[[ Provided data, beginning ]]
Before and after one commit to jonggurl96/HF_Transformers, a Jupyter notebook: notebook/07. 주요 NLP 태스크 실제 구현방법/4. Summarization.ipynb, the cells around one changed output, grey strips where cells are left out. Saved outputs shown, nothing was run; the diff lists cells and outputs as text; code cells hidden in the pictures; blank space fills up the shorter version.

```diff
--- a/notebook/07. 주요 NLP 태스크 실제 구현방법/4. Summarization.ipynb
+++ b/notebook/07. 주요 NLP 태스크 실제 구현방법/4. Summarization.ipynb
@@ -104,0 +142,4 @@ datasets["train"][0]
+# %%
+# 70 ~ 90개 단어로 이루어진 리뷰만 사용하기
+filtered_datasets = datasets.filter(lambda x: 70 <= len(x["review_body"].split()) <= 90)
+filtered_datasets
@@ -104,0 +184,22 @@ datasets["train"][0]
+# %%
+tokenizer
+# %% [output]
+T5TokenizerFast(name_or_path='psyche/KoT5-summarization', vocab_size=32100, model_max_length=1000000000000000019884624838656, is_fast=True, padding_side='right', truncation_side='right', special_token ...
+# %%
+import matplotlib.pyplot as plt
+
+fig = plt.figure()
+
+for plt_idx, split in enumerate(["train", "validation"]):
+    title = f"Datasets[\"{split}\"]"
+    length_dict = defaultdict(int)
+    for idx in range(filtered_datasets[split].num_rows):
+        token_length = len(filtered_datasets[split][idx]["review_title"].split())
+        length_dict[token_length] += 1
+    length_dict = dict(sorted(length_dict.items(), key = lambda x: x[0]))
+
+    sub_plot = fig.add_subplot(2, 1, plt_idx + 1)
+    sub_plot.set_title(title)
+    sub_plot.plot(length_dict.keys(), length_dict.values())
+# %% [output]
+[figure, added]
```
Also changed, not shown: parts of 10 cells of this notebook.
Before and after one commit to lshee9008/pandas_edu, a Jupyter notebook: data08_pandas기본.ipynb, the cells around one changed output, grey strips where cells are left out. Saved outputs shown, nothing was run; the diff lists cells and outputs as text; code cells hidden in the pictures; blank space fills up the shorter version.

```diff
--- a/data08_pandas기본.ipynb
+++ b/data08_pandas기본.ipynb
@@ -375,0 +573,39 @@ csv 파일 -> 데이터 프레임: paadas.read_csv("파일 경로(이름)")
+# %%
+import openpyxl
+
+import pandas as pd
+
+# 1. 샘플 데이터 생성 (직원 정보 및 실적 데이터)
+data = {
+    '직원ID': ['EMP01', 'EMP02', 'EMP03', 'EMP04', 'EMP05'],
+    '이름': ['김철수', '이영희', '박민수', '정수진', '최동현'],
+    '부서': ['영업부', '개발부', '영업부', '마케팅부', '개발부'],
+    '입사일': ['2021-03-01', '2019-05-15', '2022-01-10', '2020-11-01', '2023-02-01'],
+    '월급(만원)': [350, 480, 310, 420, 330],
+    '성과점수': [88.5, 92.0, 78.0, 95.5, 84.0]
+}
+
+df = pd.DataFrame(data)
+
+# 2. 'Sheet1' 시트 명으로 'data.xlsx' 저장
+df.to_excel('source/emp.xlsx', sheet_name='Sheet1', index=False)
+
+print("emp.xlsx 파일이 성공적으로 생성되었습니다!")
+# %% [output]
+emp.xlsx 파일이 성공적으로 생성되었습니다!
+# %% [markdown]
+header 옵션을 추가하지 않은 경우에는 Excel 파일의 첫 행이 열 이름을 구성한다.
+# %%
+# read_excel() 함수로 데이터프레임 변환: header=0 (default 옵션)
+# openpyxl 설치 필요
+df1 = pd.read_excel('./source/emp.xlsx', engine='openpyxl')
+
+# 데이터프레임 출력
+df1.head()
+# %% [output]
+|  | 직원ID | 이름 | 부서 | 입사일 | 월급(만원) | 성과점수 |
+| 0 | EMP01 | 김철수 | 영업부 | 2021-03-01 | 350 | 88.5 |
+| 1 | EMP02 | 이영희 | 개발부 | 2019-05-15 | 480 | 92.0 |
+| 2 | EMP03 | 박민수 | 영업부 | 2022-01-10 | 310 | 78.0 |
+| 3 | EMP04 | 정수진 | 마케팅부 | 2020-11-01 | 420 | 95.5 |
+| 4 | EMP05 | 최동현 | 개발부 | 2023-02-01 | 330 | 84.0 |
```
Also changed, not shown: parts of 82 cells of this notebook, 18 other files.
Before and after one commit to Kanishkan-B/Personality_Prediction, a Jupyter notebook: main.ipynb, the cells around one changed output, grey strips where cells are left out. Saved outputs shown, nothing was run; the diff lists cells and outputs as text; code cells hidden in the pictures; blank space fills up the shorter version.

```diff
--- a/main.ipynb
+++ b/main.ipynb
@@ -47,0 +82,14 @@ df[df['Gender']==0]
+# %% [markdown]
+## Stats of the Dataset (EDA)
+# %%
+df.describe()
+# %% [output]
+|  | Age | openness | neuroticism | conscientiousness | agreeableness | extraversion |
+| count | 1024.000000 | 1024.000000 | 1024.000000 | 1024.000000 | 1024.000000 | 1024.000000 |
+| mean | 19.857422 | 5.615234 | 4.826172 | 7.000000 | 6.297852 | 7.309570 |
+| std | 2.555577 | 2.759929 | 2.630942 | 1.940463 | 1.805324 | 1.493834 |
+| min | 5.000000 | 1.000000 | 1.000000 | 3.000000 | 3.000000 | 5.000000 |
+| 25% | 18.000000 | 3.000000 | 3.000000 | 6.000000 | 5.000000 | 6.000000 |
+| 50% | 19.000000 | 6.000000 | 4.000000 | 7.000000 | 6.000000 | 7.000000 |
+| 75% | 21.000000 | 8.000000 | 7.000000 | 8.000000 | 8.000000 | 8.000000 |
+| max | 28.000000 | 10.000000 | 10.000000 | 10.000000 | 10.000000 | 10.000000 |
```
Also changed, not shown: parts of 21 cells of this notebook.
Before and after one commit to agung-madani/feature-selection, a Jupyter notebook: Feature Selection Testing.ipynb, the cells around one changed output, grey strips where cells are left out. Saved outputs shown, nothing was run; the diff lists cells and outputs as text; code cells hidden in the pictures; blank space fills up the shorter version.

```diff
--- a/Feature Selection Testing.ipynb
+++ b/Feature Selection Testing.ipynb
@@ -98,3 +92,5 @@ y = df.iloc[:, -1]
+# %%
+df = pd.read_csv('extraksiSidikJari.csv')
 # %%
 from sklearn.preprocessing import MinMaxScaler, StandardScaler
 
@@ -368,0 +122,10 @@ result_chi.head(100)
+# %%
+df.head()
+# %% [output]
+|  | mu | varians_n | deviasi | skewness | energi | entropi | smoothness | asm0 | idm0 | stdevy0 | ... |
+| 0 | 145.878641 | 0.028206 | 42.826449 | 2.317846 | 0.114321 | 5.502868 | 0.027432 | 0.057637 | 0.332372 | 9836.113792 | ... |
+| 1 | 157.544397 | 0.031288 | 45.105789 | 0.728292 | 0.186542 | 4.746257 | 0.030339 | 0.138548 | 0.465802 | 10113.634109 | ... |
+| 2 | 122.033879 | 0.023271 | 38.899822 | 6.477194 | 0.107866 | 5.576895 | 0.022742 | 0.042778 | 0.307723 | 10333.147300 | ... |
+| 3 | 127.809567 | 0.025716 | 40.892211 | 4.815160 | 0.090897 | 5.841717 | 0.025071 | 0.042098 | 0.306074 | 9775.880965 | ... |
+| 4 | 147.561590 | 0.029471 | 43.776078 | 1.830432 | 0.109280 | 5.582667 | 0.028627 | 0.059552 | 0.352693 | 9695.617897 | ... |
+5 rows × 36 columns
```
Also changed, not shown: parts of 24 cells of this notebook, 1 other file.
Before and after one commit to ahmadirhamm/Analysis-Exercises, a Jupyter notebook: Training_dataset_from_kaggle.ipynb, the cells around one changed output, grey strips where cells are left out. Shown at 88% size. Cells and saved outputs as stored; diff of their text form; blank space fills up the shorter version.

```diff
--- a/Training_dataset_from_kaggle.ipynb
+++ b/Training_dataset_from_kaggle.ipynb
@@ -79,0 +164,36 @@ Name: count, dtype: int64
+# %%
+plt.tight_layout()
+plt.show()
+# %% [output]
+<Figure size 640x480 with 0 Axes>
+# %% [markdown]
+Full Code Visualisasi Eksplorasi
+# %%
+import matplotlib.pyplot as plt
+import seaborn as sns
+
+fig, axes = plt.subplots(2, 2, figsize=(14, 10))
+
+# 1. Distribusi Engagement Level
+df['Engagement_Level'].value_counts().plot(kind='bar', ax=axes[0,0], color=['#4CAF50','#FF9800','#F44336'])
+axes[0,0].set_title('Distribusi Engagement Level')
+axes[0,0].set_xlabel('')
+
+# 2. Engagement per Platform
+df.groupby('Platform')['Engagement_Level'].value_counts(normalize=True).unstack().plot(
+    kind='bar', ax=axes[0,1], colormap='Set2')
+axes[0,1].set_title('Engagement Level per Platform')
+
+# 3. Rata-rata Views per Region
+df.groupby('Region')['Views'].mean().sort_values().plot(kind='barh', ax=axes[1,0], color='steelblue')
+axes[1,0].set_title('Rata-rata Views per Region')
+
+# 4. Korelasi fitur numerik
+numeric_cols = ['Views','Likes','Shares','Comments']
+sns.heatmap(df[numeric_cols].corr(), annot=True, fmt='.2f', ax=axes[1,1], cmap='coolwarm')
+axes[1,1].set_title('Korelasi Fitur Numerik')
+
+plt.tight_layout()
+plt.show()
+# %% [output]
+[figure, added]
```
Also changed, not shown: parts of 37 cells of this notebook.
[[ Provided data, end ]]
Assigned task -
Which of the lines above contain "import"? Return them all.

Solution to the problem -
+import matplotlib.pyplot as plt
+import openpyxl
+import pandas as pd
 from sklearn.preprocessing import MinMaxScaler, StandardScaler
+import matplotlib.pyplot as plt
+import seaborn as sns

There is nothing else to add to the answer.